[[ EXTRACTED DATA, beginning ]]

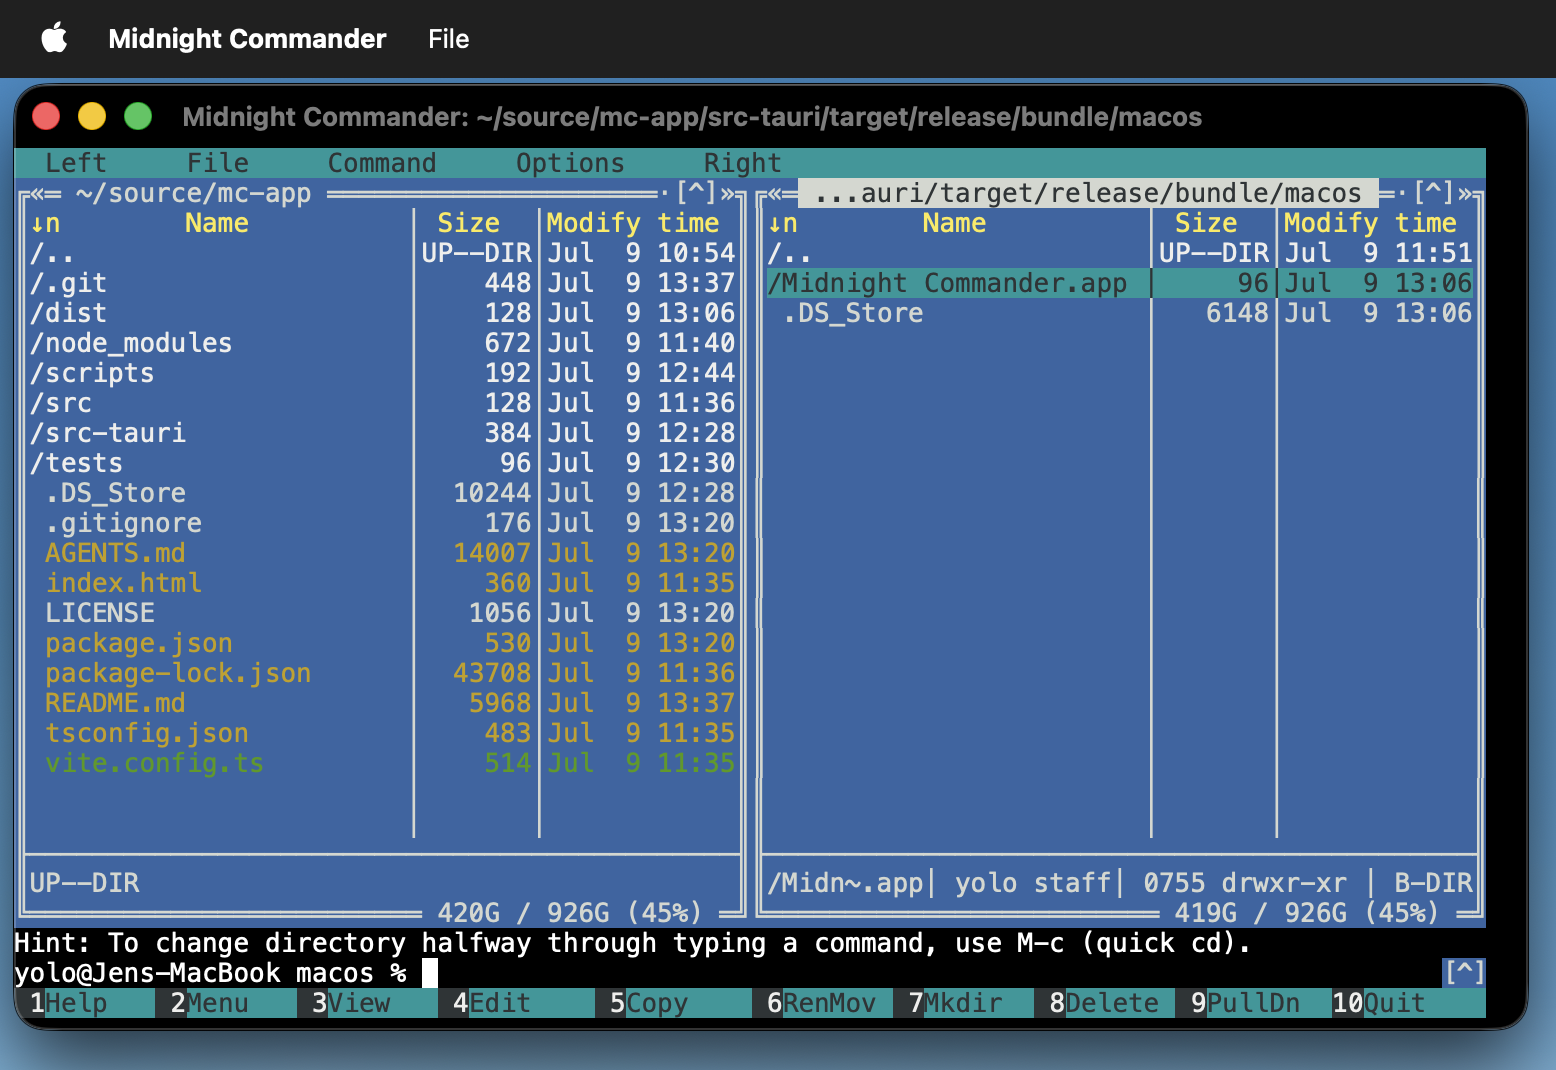
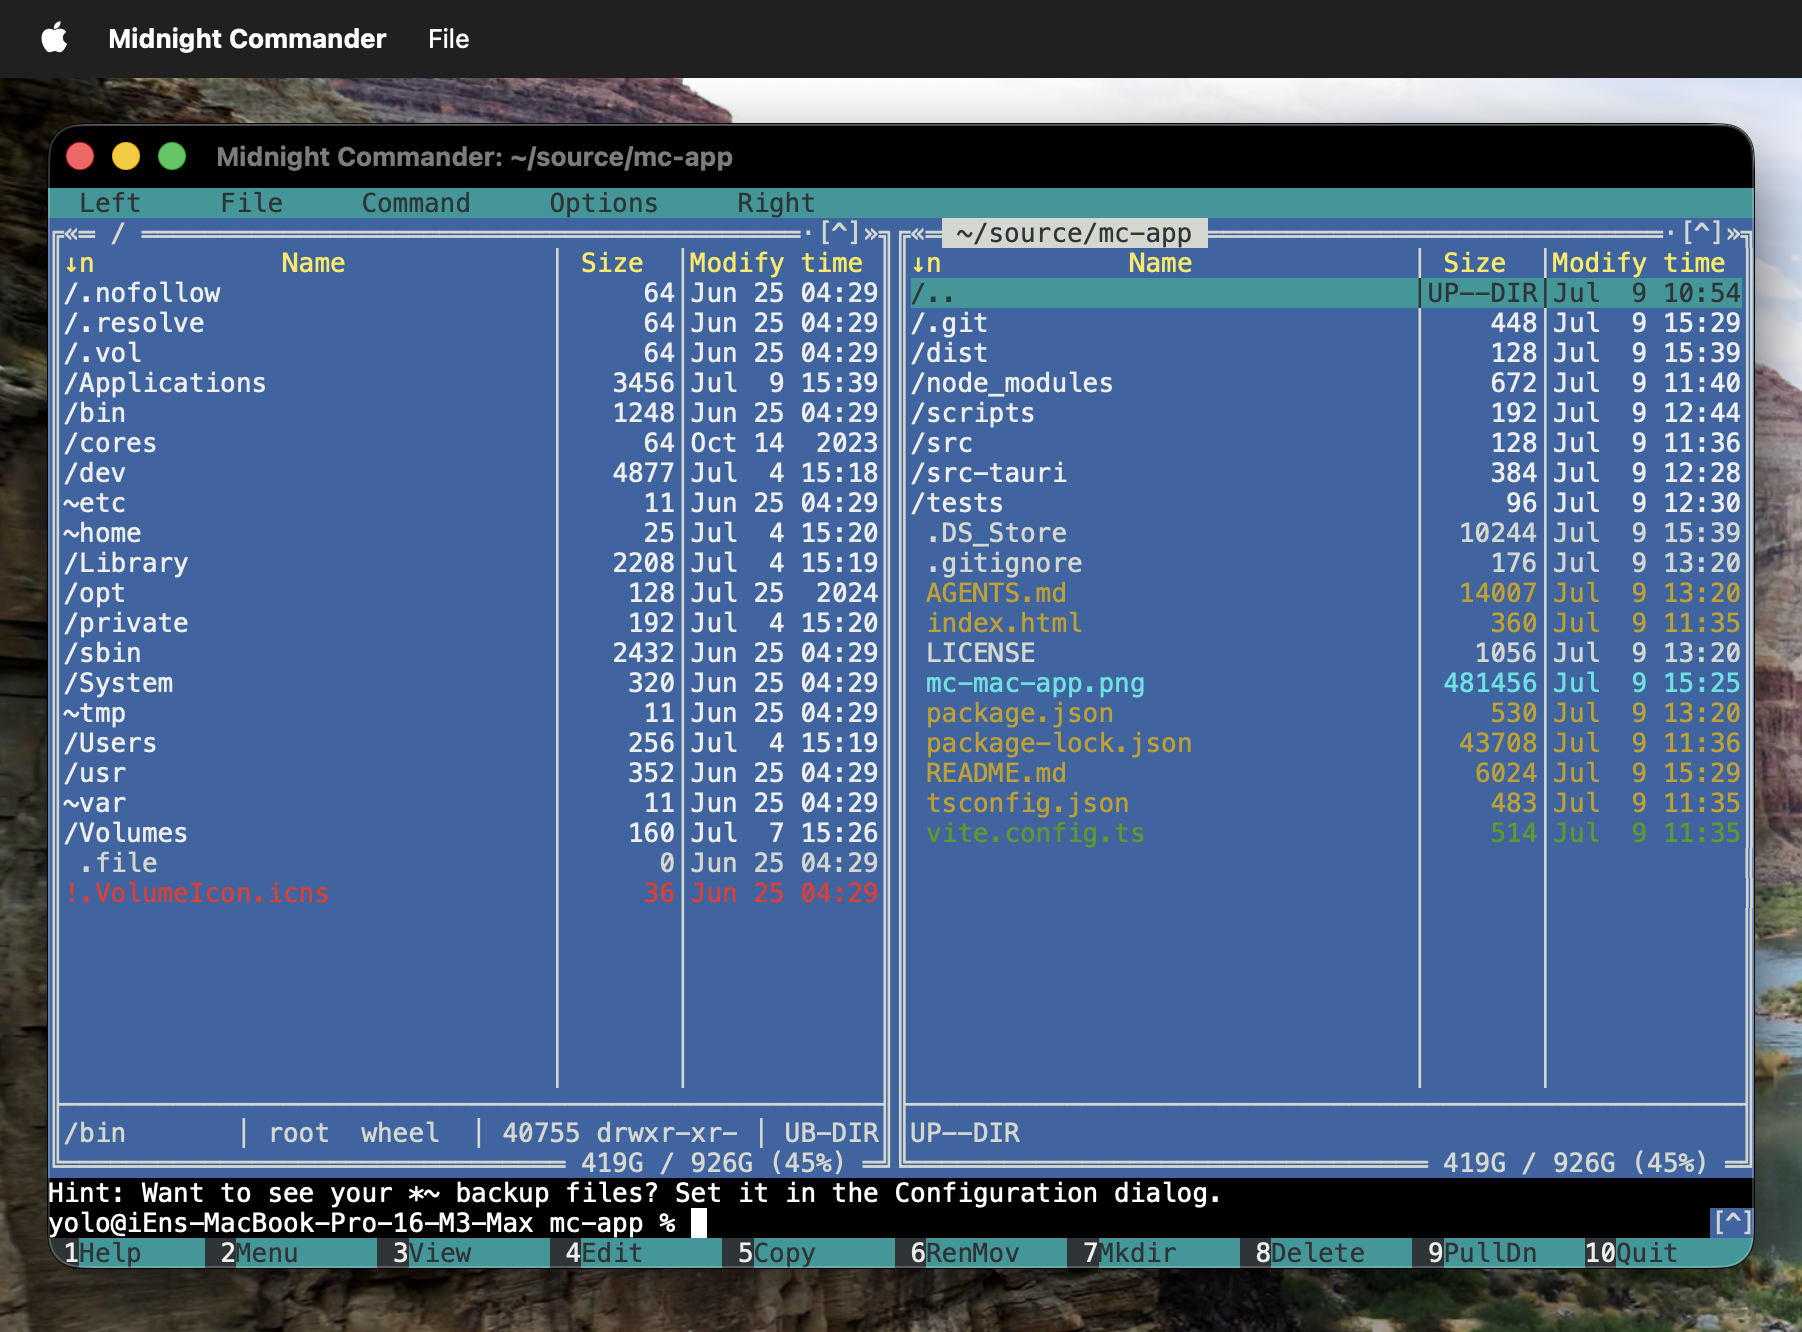
Fix extra black strip on right edge by removing scrollbar gutter
Set scrollback to 0 so FitAddon uses the full window width for mc, and
hide xterm's vertical scrollbar in CSS. Update the README screenshot.

diff --git a/src/styles.css b/src/styles.css
@@ -8,3 +8,8 @@ body,
   overflow: hidden;
   background-color: #000;
 }
+
+/* xterm reserves ~14px for a vertical scrollbar even when hidden. */
+.xterm .xterm-scrollable-element > .scrollbar {
+  display: none !important;
+}

diff --git a/src/main.ts b/src/main.ts
@@ -56,6 +56,8 @@ async function bootTerminal() {
     cursorBlink: true,
     fontFamily: "Menlo, Monaco, 'Courier New', monospace",
     fontSize: 13,
+    // mc is a fullscreen TUI; scrollback 0 stops FitAddon reserving ~14px for a scrollbar gutter.
+    scrollback: 0,
     theme: {
       background: "#000000",
     },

[[ EXTRACTED DATA, end ]]

## YOUR TASK
Return all lines from the material that contain "scrollbar".

## PROBLEM SOLUTION
Fix extra black strip on right edge by removing scrollbar gutter
hide xterm's vertical scrollbar in CSS. Update the README screenshot.
+/* xterm reserves ~14px for a vertical scrollbar even when hidden. */
+.xterm .xterm-scrollable-element > .scrollbar {
+    // mc is a fullscreen TUI; scrollback 0 stops FitAddon reserving ~14px for a scrollbar gutter.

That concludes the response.